‘Four more years’: Gov. Beshear makes first BG campaign stop
Published 2:38 pm Sunday, May 21, 2023
Democratic Gov. Andy Beshear’s first Bowling Green campaign stop gave new meaning to standing room only.
Friday night at the downtown Spencer’s, about 200 people gathered to hear him speak. As he rolled up in a big black bus featuring his name, supporters inside the coffee shop started chanting.
“Four more years! Four more years!”
When Beshear began his speech, he joined in.
Beshear is running for reelection this November against Republican challenger Daniel Cameron, Kentucky’s attorney general.
Cameron and Beshear officially won their respective parties’ primary elections only three days ago, but neither are taking a breath before transitioning into full-on general election campaigning.
Friday was the first day of Beshear’s three-day bus tour across Kentucky. His campaign and other pro-Beshear political groups have already bought $43,000 worth of television ads, the first of which will begin airing this week.
For comparison, during Beshear’s first campaign for governor in 2019, his campaign didn’t air ads until Aug. 6.
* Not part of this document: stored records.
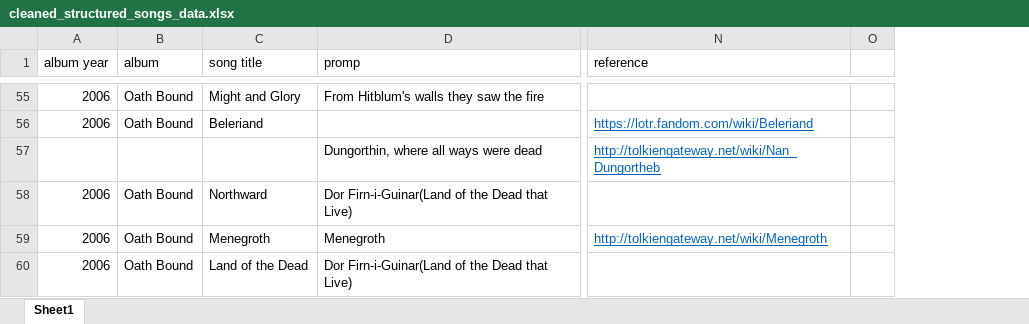
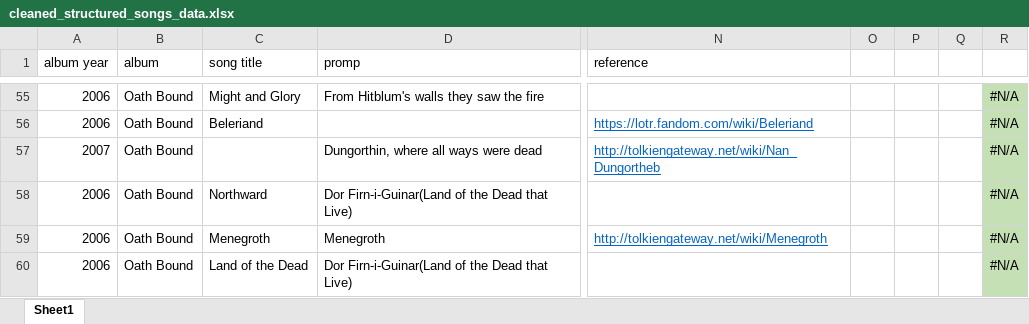
Before and after one commit to taraliu23/Viz_of_Summoning_and_Middle_Earth, an Excel workbook: cleaned_structured_songs_data.xlsx, sheet Sheet1, drawn as a sheet; only a part is shown, gaps mark what is left out; values as stored, in another font and other column widths than the file's, no borders; the diff covers the shown part only; the diff names each change by its address in the sheet, - before the commit and + after, or states it on an @@ line.

```diff
--- a/cleaned_structured_songs_data.xlsx (sheet Sheet1)
+++ b/cleaned_structured_songs_data.xlsx (sheet Sheet1)
+column P, empty
+column Q, empty
+column R, rows 55-60: all #N/A
-A57 (album year): (empty)
+A57 (album year): 2007
-B57 (album): (empty)
+B57 (album): Oath Bound
```
Also changed, not shown: 3 removed rows elsewhere in this sheet, 3 other files.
Cameron and other anti-Beshear political groups haven’t wasted any time, either, already spending at least $318,000 on general election ads. Also on Friday, Cameron went on Fox News and told viewers that Beshear was responsible for division and learning loss in Kentucky, among other issues.
Beshear’s Friday speech focused on his leadership during “unprecedented” times, economic gains made during his first term and his support for teachers and unions.
In the past three years, he has led Kentucky through the COVID-19 pandemic and multiple natural disasters, including tornadoes and floods.
“Despite everything we’ve been through, I am more hopeful and more optimistic for the future of this Commonwealth than at any time in my lifetime,” Beshear said.
“We are coming off our two best years for economic development in our history and it is not even close. Bowling Green is now going to be home to the third largest battery factory on planet Earth.”
Also on an economic note, Beshear said that last month, Kentucky set the record for the lowest monthly unemployment rate ever.
He added that he wants to continue the momentum and “leapfrog” other states in economic development to claim Kentucky’s spot in the top 10 economies in the nation.
Republican state legislators have previously criticized Beshear as “taking credit” for economic gains they say the legislature is responsible for creating.
Dozens of attendees held “Teachers for Andy” signs at the campaign event. Members of the United Auto Workers labor union showed up in red shirts to support the governor.
Beshear said that he’s the first governor in a while that has made Kentucky’s public servants feel secure about their retirement.
During his administration, the state has created the largest rainy day fund in history. This has led to a bond rating upgrade, “meaning every teacher, every police officer, every social worker, every city employee – your pensions are better protected than at any time in the last several decades,” Beshear said.
He added that the state can use the enlarged rainy day fund to give educators a pay raise.
He made callbacks to 2019, when he narrowly defeated incumbent Republican governor Matt Bevin by less than half of a percentage point, about 5,000 votes.
“We thought that race was about right versus wrong,” he said. “It was about life versus death. And because we won that race, tens of thousands of Kentuckians are alive today.”
In the 2019 election, Beshear secured 50.8% of the Warren County vote, which was key to his victory. He said that this year’s election is even more important than 2019, and will be similarly close.
Kentucky is one of three states holding a race for governor in 2023, and the only state where a Democratic governor is running for reelection. Consequently, the election is likely to draw national attention – and money.
Cameron has already appealed to national politics during the primary election, touting his Trump endorsement and focusing on national GOP talking points.
However, Beshear has said he will not campaign with national figures like President Joe Biden, and instead focus on Kentucky issues. He said this race is not about who is in the White House, but about “what’s going on in your house.”
“The citizens of Kentucky care most at the end of the day about those questions we all have to answer – do I have a good job, one that will provide security for my family? We’ve created a record number of good jobs,” he said.
“Can I afford to take my parents or kids to a doctor when they’re sick? We’re expanding healthcare and the price of insulin is coming down. Do I feel safe in my community? We provided the largest raises in history to the state police, seized a record amount of fentanyl, had hundreds of guardsmen at the border and we have seen a decrease in overdoses last year for the first time.”
Beshear presented himself as the positive, encouraging option that could bring investments to Kentucky by talking up its communities.
“But what are my opponents doing?” he asked. “They’re talking us down. They’re running us down. They’re creating division and fear and hatred. That’s the type of thing that could cost a community that game-changing investment.”